# Exercise description
Gather all lines in the entries that include the word "Tami".

(Recorded data)
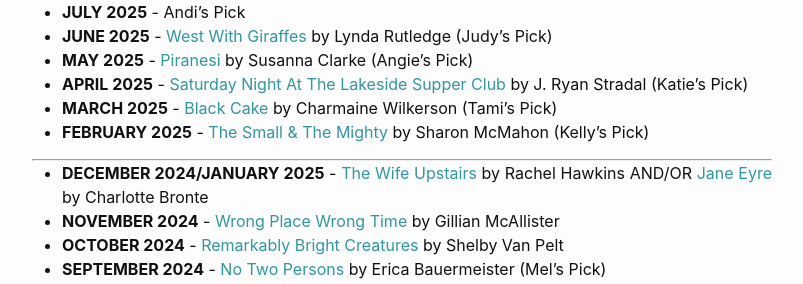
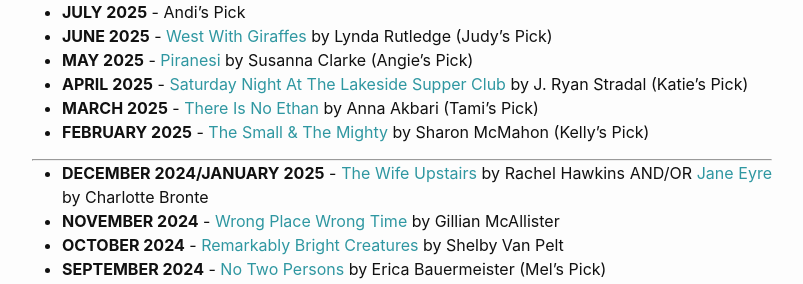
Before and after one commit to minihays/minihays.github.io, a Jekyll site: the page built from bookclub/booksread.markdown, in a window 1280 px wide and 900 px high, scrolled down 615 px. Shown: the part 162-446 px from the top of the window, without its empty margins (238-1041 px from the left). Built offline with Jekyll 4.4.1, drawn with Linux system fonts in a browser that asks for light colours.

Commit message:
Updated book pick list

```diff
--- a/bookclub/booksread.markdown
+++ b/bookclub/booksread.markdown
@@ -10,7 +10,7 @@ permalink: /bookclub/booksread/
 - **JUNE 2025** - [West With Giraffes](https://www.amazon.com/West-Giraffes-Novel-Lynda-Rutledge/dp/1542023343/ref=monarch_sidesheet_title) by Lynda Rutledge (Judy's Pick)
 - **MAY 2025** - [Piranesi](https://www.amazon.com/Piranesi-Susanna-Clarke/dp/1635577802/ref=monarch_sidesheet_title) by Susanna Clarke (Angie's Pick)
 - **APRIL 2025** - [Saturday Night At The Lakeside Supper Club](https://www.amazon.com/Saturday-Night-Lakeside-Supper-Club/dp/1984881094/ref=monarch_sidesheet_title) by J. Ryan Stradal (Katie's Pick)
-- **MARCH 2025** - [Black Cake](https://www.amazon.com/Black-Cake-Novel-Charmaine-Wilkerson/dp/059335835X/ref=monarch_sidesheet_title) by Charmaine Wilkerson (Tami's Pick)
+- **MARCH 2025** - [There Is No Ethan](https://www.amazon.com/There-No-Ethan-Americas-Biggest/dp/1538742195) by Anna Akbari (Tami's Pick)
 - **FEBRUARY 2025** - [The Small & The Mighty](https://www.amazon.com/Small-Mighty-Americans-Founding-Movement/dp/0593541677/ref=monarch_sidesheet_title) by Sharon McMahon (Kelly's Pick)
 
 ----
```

# Task answer
-- **MARCH 2025** - [Black Cake](https://www.amazon.com/Black-Cake-Novel-Charmaine-Wilkerson/dp/059335835X/ref=monarch_sidesheet_title) by Charmaine Wilkerson (Tami's Pick)
+- **MARCH 2025** - [There Is No Ethan](https://www.amazon.com/There-No-Ethan-Americas-Biggest/dp/1538742195) by Anna Akbari (Tami's Pick)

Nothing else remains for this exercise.